Problem details - Find every line below with the word "Institute" in it, and copy each one.

Dataset records -
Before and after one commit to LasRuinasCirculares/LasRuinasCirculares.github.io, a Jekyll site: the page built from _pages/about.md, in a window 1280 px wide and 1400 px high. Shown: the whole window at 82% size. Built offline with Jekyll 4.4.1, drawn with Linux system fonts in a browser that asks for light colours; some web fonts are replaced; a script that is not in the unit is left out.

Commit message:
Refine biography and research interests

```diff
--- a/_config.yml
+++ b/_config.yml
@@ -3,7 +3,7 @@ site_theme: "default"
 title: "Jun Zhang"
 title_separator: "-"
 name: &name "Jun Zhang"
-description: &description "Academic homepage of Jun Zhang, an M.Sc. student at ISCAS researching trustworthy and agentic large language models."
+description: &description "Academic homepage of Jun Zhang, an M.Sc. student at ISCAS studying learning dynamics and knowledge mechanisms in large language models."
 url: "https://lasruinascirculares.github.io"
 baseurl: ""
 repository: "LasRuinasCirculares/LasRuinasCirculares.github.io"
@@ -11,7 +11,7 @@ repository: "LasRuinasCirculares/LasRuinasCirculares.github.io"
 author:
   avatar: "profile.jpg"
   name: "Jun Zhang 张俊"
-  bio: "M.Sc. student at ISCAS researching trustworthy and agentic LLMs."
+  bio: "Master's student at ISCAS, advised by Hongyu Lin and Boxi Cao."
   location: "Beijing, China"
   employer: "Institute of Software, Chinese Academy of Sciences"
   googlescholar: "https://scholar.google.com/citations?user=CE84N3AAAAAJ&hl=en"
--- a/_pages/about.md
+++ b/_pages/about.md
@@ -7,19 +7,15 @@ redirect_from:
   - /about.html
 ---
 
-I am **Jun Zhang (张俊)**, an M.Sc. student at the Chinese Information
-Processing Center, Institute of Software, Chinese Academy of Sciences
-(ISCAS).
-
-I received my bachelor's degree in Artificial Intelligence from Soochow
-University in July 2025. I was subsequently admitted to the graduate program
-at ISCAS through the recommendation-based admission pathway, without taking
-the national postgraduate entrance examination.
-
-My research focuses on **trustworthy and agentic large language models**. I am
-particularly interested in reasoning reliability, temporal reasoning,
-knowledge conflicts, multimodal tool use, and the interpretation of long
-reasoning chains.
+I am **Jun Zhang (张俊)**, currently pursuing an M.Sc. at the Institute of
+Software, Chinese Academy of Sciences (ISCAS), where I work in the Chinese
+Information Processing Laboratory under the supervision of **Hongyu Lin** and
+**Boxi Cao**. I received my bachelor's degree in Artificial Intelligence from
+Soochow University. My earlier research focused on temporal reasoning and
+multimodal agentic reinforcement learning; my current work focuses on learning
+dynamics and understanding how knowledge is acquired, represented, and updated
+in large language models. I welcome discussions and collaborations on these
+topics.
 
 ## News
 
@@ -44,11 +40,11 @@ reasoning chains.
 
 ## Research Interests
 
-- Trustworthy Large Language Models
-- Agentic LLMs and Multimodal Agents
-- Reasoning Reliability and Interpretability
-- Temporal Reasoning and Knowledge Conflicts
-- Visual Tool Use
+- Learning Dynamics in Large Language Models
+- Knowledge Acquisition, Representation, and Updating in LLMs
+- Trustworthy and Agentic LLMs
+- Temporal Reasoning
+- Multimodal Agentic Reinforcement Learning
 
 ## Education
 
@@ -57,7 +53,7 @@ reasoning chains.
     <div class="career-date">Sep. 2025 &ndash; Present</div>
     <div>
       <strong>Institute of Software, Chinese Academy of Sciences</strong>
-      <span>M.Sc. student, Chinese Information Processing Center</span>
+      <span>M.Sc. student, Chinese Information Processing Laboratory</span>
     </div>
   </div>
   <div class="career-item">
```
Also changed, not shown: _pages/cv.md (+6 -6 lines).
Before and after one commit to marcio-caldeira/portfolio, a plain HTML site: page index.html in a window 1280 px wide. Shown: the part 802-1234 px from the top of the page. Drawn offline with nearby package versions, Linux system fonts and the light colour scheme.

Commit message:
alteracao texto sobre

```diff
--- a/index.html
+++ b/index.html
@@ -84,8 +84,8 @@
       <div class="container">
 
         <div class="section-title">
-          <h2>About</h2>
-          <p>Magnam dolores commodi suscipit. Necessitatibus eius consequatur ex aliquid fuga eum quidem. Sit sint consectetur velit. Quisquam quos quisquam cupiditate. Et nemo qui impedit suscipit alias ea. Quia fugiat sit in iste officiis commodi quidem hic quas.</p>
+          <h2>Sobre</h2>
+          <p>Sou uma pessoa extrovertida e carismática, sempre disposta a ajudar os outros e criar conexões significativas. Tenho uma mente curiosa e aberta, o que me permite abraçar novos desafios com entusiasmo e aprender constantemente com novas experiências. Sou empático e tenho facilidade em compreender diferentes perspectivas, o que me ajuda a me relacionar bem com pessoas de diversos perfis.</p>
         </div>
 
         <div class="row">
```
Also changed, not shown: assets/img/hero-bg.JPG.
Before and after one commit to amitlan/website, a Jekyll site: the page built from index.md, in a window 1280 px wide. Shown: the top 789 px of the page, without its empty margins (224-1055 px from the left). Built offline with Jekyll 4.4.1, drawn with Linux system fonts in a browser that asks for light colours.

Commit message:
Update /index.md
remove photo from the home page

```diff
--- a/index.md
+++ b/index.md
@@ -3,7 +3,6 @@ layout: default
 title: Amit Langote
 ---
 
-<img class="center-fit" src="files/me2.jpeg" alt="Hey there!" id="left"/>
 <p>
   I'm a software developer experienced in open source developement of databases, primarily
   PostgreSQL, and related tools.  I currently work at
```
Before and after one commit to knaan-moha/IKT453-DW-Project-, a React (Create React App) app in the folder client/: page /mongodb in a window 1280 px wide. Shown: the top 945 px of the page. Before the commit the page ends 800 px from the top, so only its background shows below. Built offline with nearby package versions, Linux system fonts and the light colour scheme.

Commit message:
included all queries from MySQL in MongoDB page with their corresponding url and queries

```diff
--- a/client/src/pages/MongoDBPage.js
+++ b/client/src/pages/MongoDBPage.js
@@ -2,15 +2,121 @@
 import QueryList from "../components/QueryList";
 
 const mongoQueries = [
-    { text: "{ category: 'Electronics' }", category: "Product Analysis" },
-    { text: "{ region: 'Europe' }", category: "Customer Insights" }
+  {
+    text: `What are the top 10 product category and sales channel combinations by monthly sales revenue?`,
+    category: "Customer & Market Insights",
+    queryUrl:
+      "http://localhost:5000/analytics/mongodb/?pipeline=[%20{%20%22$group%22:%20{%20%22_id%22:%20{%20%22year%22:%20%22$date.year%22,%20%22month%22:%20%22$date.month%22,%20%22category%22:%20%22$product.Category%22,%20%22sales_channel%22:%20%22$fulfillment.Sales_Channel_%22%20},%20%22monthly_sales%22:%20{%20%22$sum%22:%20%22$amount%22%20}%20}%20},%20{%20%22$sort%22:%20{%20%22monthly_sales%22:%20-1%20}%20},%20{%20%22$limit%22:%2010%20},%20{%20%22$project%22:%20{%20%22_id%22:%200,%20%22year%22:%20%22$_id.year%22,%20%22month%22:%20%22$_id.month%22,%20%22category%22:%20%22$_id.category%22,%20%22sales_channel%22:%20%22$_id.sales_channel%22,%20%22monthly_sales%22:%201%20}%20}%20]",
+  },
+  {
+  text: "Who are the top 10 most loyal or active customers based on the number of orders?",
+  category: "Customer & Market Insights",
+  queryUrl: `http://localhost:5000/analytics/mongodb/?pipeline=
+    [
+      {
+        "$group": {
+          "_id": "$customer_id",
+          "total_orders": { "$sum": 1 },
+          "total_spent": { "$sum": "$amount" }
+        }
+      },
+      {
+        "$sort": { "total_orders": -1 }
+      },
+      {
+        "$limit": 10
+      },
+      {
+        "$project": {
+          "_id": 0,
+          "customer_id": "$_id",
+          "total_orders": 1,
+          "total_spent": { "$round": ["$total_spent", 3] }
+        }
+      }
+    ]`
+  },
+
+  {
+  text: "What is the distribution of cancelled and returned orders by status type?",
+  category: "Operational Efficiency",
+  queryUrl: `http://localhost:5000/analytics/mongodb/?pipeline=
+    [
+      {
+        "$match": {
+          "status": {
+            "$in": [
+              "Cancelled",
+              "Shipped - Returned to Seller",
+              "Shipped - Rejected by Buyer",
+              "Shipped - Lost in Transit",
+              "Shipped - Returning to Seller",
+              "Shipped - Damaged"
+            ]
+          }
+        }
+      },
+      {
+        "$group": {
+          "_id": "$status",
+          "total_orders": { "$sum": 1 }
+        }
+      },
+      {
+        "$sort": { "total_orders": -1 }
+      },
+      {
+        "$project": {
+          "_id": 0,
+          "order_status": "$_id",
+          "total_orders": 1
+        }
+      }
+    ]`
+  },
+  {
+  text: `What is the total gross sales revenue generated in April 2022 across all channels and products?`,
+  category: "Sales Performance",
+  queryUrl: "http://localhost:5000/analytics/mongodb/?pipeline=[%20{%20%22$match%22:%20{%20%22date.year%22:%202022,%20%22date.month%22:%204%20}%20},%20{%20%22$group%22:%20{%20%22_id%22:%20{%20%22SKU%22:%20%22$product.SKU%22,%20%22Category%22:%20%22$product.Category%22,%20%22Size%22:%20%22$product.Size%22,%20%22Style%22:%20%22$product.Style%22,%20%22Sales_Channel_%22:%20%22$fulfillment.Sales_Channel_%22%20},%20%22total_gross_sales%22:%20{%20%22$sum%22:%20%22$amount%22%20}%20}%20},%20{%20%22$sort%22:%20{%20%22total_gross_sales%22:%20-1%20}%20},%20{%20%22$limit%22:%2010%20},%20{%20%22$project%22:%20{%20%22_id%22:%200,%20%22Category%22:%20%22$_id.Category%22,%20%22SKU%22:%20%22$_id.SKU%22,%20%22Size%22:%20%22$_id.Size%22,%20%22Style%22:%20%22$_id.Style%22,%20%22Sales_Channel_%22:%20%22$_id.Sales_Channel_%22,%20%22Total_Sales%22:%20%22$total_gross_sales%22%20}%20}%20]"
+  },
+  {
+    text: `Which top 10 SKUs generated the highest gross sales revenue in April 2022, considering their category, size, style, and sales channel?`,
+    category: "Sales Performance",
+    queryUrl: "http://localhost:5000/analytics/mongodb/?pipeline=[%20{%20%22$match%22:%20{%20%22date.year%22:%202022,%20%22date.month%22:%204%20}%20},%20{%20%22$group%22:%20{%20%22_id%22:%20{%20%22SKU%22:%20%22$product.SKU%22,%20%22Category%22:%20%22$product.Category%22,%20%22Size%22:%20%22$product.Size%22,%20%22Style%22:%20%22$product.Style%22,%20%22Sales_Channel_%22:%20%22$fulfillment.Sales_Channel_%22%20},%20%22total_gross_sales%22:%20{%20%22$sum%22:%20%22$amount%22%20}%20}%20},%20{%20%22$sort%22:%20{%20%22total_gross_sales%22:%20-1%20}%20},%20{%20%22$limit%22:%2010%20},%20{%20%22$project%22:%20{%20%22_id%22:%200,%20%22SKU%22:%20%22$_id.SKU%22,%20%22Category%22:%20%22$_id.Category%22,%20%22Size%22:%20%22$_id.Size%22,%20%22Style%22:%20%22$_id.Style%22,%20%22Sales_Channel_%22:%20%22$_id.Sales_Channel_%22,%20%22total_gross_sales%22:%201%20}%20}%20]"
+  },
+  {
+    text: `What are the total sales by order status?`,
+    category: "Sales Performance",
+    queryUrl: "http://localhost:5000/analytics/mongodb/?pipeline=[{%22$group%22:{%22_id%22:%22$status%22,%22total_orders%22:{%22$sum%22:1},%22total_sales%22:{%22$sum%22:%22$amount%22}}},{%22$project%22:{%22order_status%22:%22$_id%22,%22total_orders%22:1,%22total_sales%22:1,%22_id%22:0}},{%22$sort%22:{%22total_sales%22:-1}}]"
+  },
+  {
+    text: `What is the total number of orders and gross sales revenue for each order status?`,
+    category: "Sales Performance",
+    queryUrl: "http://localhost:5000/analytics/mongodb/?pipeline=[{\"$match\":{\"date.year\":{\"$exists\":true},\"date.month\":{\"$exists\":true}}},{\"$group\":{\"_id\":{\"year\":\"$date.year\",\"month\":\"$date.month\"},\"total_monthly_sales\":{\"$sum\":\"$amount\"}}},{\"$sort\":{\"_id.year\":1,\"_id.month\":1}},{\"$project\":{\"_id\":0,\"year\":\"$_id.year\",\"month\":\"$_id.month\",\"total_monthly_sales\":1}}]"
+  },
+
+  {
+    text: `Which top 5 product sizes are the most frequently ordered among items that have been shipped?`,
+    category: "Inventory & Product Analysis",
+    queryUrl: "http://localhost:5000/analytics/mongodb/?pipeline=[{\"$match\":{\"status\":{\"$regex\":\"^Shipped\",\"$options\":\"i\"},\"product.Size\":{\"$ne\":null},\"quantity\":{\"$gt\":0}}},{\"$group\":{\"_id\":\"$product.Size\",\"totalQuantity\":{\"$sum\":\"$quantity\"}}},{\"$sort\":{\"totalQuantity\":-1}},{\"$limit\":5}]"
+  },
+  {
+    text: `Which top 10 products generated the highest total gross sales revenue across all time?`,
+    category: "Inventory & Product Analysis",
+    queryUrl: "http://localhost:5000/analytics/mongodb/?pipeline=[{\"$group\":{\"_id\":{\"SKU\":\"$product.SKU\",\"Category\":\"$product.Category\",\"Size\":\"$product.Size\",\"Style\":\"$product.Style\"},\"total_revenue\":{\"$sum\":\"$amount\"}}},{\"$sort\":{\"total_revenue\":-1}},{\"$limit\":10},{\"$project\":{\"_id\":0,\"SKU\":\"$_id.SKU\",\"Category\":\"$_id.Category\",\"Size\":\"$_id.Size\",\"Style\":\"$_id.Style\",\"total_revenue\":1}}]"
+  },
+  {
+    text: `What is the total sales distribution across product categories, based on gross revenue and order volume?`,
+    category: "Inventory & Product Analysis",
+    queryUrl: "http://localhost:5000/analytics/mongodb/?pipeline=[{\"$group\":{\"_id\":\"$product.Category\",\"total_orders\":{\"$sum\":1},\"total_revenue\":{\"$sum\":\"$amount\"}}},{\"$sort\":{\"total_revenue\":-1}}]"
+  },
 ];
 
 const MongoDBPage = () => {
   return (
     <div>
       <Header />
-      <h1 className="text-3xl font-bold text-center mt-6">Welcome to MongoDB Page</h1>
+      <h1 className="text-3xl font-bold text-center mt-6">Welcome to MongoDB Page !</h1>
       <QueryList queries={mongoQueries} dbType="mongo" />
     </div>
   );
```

Task result -
   employer: "Institute of Software, Chinese Academy of Sciences"
-Processing Center, Institute of Software, Chinese Academy of Sciences
+I am **Jun Zhang (张俊)**, currently pursuing an M.Sc. at the Institute of
       <strong>Institute of Software, Chinese Academy of Sciences</strong>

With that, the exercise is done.